--- START ---

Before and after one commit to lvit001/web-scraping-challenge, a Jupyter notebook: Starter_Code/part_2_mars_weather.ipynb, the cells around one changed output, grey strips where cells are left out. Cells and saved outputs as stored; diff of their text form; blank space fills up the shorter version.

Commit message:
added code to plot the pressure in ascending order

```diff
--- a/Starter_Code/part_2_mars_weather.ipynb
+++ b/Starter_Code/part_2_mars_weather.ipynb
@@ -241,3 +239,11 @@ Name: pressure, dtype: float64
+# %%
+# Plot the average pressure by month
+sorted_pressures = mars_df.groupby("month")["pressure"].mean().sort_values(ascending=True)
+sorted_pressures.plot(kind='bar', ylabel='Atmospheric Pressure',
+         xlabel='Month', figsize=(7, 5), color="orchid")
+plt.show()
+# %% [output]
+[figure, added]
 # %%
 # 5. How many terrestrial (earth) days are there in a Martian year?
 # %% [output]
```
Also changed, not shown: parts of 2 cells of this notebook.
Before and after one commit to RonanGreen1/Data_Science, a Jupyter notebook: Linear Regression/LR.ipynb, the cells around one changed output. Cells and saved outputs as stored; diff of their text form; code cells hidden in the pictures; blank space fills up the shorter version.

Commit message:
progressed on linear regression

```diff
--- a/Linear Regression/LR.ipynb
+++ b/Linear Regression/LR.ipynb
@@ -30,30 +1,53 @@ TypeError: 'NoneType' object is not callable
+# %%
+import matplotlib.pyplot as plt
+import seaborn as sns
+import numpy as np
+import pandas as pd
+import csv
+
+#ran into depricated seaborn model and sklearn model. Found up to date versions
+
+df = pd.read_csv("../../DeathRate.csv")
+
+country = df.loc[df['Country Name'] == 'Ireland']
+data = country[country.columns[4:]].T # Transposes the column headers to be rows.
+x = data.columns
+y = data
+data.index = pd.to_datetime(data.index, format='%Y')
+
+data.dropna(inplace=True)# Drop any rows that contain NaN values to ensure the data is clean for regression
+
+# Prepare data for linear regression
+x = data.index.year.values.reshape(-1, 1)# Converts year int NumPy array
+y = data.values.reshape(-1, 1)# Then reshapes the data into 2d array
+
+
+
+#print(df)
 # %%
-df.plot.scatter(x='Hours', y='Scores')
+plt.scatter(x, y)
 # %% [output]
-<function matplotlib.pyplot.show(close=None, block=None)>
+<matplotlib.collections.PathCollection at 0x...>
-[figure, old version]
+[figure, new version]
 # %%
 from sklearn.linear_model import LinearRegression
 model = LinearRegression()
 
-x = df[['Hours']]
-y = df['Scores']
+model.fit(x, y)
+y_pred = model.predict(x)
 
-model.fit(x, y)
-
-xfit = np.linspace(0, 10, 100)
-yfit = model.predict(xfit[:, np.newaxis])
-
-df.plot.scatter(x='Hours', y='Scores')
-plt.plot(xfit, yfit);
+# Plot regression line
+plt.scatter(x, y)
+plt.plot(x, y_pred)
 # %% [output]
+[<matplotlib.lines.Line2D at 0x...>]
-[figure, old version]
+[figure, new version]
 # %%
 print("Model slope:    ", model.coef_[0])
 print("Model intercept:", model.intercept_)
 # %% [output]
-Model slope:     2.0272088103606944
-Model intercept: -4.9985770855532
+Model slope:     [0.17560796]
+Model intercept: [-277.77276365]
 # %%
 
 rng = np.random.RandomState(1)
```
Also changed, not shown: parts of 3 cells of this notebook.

--- END ---

Each line in which the string "import" is found must be copied from the data.

+import matplotlib.pyplot as plt
+import seaborn as sns
+import numpy as np
+import pandas as pd
+import csv
 from sklearn.linear_model import LinearRegression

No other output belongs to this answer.